    A traffic signal at Eighth and Vermont will be reactivated to make the intersection safer for residents of Sunset Apartments.  Quincy City Council members voted Monday night to concur with a Traffic Commission recommendation to turn the signal on. It was disabled in March as city officials sought to save money by turning off a pair of traffic signals at low-traffic intersections.

  • BREAKING: Police search for men with baseball bat, gun in connection with home invasion

    Police search for men near Veterans Home in connection with home invasion
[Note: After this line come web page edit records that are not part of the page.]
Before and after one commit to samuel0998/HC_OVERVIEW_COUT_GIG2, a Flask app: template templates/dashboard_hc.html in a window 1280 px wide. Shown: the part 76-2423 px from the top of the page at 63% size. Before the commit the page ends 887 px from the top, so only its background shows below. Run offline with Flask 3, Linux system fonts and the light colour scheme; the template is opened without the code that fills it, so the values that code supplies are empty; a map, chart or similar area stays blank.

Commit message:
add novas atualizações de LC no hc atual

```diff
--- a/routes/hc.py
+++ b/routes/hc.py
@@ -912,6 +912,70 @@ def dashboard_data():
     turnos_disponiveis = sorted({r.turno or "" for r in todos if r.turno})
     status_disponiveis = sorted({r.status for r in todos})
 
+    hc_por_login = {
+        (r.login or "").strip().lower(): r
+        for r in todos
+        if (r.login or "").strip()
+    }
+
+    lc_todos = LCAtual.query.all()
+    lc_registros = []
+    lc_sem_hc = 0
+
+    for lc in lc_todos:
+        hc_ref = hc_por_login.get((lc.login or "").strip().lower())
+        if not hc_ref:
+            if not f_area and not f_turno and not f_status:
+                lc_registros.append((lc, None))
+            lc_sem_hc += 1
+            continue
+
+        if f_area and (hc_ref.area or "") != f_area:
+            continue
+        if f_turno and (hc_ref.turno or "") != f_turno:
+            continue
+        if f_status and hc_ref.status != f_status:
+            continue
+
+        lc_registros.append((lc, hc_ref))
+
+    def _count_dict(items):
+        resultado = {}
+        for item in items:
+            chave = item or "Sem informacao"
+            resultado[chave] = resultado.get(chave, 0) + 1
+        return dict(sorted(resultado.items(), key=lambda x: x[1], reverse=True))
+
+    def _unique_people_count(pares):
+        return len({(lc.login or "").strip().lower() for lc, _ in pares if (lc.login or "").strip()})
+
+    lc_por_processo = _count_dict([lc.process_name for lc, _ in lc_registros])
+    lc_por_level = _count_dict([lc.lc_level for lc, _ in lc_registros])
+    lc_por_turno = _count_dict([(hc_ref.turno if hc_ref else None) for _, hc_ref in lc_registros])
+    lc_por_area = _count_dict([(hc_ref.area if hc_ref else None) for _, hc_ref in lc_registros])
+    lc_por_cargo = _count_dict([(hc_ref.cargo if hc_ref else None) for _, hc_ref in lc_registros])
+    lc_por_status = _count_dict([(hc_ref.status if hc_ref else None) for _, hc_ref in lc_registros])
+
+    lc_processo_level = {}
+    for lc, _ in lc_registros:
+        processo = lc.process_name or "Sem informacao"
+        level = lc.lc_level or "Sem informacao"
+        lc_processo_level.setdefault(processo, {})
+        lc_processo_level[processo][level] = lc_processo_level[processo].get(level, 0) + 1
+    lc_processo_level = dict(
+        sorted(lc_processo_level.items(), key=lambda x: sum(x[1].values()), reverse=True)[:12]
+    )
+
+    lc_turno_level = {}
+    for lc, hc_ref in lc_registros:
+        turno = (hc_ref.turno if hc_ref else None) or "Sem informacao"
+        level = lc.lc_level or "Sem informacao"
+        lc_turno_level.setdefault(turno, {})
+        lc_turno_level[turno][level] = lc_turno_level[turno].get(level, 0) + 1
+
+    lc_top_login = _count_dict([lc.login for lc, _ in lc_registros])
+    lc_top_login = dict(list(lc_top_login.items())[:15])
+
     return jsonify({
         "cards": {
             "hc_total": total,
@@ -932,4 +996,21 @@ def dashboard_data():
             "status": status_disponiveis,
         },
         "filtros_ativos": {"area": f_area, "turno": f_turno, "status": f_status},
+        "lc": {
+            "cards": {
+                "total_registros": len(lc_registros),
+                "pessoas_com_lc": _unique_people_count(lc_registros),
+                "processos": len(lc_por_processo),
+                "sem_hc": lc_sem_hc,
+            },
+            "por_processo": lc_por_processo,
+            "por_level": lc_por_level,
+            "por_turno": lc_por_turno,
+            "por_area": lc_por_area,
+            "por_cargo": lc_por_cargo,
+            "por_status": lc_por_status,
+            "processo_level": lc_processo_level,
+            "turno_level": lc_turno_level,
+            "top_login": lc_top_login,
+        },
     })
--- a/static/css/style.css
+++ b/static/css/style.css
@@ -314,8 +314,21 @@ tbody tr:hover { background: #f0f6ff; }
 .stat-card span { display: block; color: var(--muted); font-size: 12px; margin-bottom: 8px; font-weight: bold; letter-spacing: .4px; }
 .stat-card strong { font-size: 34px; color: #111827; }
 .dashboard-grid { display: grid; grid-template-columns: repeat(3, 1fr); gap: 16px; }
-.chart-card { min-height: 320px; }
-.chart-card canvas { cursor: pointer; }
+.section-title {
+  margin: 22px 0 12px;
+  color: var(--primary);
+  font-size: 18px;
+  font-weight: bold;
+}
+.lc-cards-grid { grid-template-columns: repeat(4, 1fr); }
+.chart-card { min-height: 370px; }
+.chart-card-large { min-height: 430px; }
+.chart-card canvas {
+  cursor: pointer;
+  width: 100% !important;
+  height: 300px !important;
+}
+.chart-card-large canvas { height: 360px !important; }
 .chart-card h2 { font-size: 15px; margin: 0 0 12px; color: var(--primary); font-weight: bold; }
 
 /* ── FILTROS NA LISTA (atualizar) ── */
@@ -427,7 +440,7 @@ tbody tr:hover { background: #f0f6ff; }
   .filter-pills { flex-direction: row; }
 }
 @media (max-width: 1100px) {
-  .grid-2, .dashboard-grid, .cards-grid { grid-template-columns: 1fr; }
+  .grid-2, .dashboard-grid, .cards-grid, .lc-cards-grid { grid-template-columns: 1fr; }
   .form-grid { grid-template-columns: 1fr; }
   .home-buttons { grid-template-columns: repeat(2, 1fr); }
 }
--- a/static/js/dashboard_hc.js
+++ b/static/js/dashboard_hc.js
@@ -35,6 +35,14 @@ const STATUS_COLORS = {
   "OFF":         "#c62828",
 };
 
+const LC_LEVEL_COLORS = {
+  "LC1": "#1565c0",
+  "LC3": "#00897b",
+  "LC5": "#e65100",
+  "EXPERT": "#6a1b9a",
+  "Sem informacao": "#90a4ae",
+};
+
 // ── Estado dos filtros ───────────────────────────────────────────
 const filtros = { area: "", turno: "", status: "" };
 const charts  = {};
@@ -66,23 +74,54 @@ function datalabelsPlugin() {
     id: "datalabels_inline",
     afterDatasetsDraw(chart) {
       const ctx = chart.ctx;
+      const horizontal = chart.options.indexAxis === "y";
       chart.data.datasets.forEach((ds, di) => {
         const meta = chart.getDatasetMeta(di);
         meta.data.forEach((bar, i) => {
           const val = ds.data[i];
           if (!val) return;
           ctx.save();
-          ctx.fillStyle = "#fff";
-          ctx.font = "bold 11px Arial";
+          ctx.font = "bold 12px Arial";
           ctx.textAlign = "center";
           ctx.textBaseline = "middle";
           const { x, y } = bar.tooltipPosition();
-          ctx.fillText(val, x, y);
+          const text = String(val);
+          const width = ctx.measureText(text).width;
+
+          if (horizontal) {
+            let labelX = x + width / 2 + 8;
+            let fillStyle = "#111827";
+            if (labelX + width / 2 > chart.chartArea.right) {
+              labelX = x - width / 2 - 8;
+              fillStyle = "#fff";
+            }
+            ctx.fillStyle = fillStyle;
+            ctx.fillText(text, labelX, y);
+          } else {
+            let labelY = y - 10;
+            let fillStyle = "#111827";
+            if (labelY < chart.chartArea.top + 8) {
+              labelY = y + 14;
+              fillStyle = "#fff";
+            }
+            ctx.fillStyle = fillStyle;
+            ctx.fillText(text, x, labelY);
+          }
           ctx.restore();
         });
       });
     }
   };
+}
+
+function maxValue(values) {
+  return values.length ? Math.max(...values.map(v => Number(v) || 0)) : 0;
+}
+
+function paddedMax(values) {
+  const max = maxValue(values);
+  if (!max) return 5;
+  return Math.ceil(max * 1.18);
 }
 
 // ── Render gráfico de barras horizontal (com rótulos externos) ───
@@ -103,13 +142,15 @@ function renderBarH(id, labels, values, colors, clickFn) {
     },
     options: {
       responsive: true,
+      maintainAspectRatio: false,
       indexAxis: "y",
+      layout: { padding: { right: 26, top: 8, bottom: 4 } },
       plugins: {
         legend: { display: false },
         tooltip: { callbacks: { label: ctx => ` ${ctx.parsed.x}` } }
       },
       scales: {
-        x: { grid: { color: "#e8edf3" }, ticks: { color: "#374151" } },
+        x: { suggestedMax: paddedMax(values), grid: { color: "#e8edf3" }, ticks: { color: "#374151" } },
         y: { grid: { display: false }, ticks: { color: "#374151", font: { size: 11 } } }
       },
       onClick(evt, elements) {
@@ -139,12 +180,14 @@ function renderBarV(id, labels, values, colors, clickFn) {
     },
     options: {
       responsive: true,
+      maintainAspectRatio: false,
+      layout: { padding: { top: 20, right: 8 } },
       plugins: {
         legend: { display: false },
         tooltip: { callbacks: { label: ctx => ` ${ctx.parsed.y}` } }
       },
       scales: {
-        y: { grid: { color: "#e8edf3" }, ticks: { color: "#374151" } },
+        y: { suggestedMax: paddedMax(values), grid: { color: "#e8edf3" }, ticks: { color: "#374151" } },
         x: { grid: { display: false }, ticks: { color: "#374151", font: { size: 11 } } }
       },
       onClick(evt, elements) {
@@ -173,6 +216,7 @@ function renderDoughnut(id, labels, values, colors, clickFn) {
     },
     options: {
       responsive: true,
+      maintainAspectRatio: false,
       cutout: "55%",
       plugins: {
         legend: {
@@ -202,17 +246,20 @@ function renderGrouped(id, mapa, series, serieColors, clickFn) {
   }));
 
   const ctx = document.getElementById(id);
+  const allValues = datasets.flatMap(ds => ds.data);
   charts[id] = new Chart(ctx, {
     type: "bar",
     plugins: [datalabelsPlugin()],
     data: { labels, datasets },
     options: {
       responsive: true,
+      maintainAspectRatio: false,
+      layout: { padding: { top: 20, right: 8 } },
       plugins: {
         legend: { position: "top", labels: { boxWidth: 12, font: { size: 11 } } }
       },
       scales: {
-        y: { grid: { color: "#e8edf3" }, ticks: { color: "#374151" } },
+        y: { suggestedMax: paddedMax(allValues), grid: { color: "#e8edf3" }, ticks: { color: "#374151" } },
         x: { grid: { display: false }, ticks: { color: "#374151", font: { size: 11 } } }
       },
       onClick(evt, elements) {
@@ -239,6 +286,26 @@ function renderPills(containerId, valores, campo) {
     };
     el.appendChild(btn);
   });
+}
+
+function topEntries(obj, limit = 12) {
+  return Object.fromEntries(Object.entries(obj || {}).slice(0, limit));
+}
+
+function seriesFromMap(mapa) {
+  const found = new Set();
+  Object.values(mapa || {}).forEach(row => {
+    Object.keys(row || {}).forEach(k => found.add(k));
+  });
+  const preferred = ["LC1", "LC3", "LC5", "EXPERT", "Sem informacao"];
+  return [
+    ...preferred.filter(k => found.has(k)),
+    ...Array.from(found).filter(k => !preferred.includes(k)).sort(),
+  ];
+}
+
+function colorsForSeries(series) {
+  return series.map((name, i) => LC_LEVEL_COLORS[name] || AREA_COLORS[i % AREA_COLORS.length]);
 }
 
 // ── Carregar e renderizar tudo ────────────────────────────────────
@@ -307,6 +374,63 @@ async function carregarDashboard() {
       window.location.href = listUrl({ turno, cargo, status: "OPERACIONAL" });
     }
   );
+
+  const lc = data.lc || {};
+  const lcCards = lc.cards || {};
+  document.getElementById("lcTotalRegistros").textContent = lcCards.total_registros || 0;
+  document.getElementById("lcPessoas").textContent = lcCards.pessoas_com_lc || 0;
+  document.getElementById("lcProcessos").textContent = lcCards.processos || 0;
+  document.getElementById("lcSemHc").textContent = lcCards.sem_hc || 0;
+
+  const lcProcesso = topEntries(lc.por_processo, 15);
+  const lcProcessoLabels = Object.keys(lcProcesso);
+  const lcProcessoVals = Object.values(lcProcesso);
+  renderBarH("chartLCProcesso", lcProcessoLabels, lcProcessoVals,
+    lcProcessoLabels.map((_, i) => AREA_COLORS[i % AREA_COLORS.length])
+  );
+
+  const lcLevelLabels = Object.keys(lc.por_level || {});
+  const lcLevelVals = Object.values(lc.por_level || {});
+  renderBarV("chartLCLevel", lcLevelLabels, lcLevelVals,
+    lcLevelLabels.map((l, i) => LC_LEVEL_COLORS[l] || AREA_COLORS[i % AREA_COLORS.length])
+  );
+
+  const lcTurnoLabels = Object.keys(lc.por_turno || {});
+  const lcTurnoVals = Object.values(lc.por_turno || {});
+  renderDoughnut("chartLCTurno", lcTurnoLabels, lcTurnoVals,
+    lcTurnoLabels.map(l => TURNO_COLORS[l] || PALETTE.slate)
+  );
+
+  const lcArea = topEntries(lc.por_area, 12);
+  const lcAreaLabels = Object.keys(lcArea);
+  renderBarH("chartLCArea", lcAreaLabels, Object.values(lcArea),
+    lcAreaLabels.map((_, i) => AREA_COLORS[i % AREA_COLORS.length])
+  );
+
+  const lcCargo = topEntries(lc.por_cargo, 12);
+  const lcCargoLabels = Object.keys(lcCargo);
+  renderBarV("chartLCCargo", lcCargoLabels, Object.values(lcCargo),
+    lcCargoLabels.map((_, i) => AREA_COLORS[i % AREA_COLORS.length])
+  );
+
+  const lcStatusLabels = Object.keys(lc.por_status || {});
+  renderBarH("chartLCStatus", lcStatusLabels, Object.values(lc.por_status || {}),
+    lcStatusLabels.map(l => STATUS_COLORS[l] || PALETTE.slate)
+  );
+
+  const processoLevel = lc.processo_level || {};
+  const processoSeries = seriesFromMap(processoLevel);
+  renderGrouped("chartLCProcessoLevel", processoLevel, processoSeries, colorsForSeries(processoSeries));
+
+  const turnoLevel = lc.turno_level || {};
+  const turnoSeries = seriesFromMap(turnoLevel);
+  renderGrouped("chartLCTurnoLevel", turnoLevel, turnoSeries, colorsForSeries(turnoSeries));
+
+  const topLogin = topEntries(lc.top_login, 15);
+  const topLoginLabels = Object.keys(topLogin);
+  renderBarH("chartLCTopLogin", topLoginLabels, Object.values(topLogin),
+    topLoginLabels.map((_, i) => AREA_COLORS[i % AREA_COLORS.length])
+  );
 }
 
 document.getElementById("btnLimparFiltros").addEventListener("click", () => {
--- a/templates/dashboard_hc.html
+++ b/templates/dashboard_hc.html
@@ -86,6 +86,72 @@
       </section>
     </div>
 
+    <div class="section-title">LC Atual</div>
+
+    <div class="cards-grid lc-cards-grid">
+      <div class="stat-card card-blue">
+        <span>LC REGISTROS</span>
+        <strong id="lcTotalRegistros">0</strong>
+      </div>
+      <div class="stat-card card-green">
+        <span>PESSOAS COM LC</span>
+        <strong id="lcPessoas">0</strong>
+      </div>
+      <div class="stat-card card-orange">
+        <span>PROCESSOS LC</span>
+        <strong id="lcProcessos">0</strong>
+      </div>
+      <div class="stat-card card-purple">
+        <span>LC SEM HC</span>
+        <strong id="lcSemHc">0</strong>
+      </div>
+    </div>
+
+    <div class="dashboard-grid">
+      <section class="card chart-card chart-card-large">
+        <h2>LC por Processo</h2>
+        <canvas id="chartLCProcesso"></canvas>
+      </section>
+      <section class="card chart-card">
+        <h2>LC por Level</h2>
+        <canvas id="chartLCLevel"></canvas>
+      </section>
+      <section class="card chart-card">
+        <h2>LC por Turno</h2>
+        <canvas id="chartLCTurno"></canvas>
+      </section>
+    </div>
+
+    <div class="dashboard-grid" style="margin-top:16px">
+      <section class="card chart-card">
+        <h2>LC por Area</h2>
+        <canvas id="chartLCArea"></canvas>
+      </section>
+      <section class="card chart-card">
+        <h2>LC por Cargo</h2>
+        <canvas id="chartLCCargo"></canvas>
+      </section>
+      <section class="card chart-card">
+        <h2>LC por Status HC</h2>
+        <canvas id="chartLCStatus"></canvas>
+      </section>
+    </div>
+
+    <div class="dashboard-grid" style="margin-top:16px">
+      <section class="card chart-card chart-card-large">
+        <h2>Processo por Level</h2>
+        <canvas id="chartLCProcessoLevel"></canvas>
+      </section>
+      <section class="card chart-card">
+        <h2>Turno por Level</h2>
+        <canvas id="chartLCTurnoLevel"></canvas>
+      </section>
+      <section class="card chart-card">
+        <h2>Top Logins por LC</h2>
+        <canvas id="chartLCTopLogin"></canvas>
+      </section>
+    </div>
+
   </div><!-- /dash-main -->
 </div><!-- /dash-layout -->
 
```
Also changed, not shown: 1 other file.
    Monday, July 21 2014 2:52 PM EDT2014-07-21 18:52:54 GMT
    The Quincy Police Department searched near the Illinois Veterans Home Monday for two men who are wanted in connection with a home invasion. The search of the grounds is finished, but the two suspects are still at large and considered armed and dangerous. Reporter Don O'Brien talked with the residents whose home was allegedly robbed.
    The Quincy Police Department searched near the Illinois Veterans Home Monday for two men who are wanted in connection with a home invasion. The search of the grounds is finished, but the two suspects are still at large and considered armed and dangerous. Deputy Chief Doug VanderMaiden provides descriptions of the suspects:
Powered by WorldNow
All content © Copyright 2000 - 2014 WorldNow and Quincy Herald-Whig. All Rights Reserved.
For more information on this site, please read our Privacy Policy and Terms of Service and Mobile Privacy Policy & Terms of Service.